Saved data entries:
###

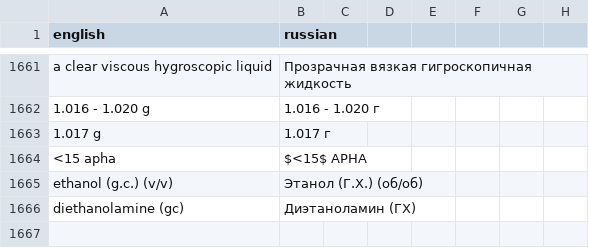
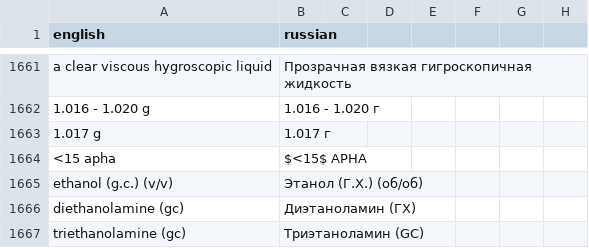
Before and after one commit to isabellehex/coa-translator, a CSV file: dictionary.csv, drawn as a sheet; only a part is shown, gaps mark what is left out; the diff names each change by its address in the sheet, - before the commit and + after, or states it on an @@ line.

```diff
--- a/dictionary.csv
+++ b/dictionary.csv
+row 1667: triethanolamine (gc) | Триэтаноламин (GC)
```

###

### Aim of the exercise
Send back the data above word for word, with the pictures left out.

### Exercise solution
Before and after one commit to isabellehex/coa-translator, a CSV file: dictionary.csv, drawn as a sheet; only a part is shown, gaps mark what is left out; the diff names each change by its address in the sheet, - before the commit and + after, or states it on an @@ line.

```diff
--- a/dictionary.csv
+++ b/dictionary.csv
+row 1667: triethanolamine (gc) | Триэтаноламин (GC)
```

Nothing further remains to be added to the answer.